Even though you are watching a film that is populated by CGI characters, the emotions they convey in what they say and do come across as purely believable. Whether watching Bob Parr interact with people at his job or just sitting at his desk was something that rang true to me, just in the feeling of it. Everything about this movie has a very concrete feel to it, even while looking like something you'd see in a comic book. The computer graphics in general were absolutely amazing and the voice acting is excellent across the board, so good in fact, that I really can't pick a favorite from the entire cast. I have to say that Craig T. Nelson and Holly Hunter were very good as Mr. Incredible and Elastigirl respectively. They had a moment near the end of the film that actually touched me but you can see that for yourselves. Samuel L. Jackson was hilarious and thankfully, he wasn't overused. Dash and Violet were realized so well that every time they came up on screen, I loved every minute of it. Dash, in particular was one of the funniest characters in the movie. Jason Lee made for a formidable villain as Syndrome. I loved the fact that he was your typical antagonist but was also aware of the conventions surrounding such a role, like when he chides himself for 'monologuing'. He was also one ruthless bastard, I'll give him that. Even the bit part characters were hilarious. There was a kid on a tricycle in this movie who comes out twice and made me laugh out loud both times.
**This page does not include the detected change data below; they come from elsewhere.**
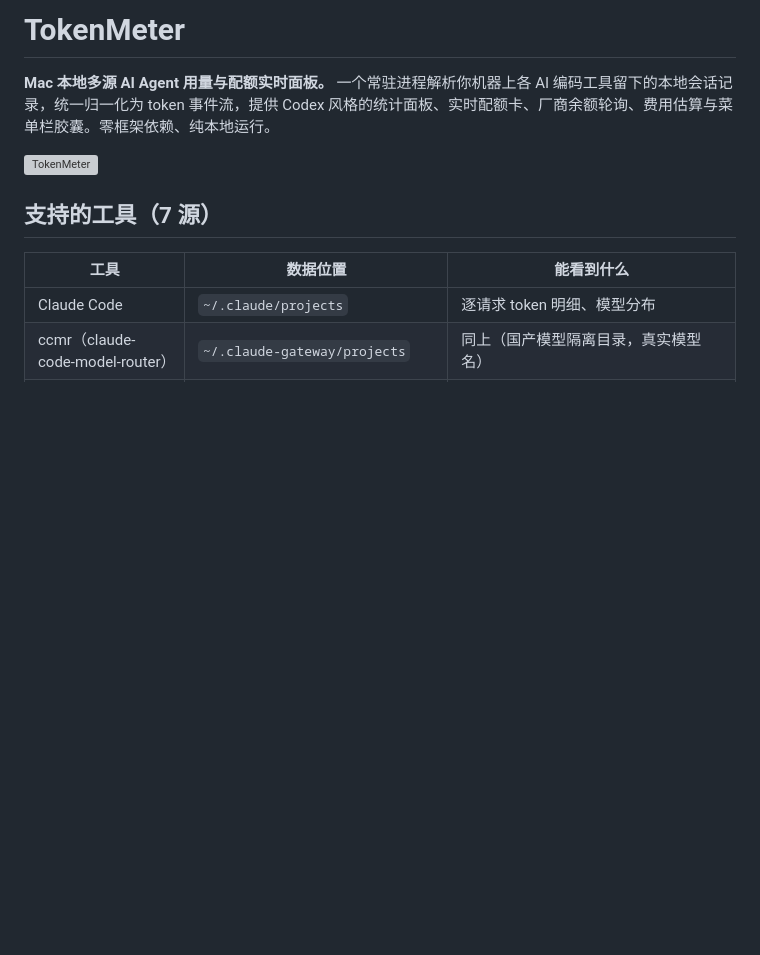
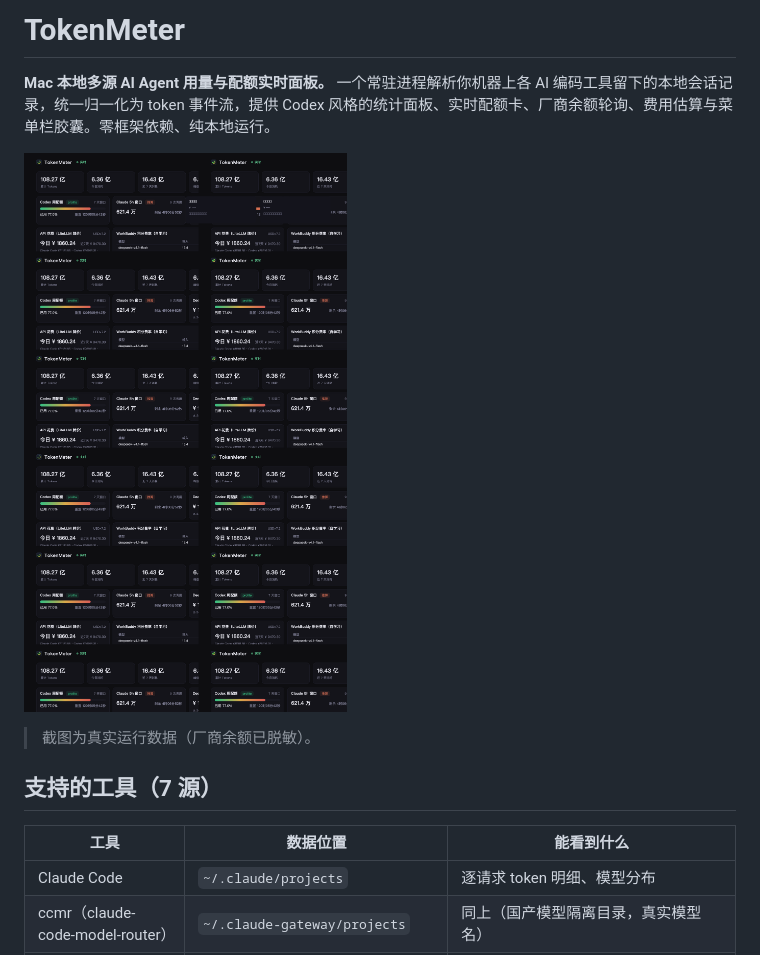
Before and after one commit to luwill/token-watcher, a Markdown page: README.md, the part around the change. Drawn GitHub-style; pictures changed too: docs/screenshot.png (added); blank space fills up the shorter version; grey boxes are pictures that could not be loaded.

Commit message:
README 门面：真实面板整页截图（余额卡脱敏）

```diff
--- a/README.md
+++ b/README.md
@@ -2,7 +2,9 @@
 
 **Mac 本地多源 AI Agent 用量与配额实时面板。** 一个常驻进程解析你机器上各 AI 编码工具留下的本地会话记录，统一归一化为 token 事件流，提供 Codex 风格的统计面板、实时配额卡、厂商余额轮询、费用估算与菜单栏胶囊。零框架依赖、纯本地运行。
 
-![TokenMeter](web/favicon.svg)
+![TokenMeter](docs/screenshot.png)
+
+> 截图为真实运行数据（厂商余额已脱敏）。
 
 ## 支持的工具（7 源）
 
```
In fact, this movie reminds me of why I like Finding Nemo over Monsters, Inc. In Finding Nemo, not only are the main characters great but every other character they run into makes some kind of impression on you. Remember all the characters that Marlin and Dory ran into on their adventures together? Of course you do. Whether it was that crazy pelican with the Australian accent, Willem Dafoe as Gill, leader of the fishtank crew, or Bruce the Shark, you remember them after all is said and done and it makes the viewing experience that much richer. That's exactly how The Incredibles is. Every character that appears will make you laugh or intrigue you in some way. I have to admit that I was laughing myself throughout the entire movie, especially with the character of Edna Mode who almost steals the movie. Man, even the end credits are awesome! I have to give the director Brad Bird a big thumbs up for this one. He pulled it off and hopefully this will attract attention to his other animated film, "The Iron Giant", which was sadly overlooked when it was released and is also a really great film.
All in all, I can't recommend this movie enough. I left very satisfied and felt no need to compare this to the rest of Pixar's movies. This one is just as good if not better than any other animated movie released this year and rightfully deserves its place among the best animated movies of all time.
RATING: ***** out of *****.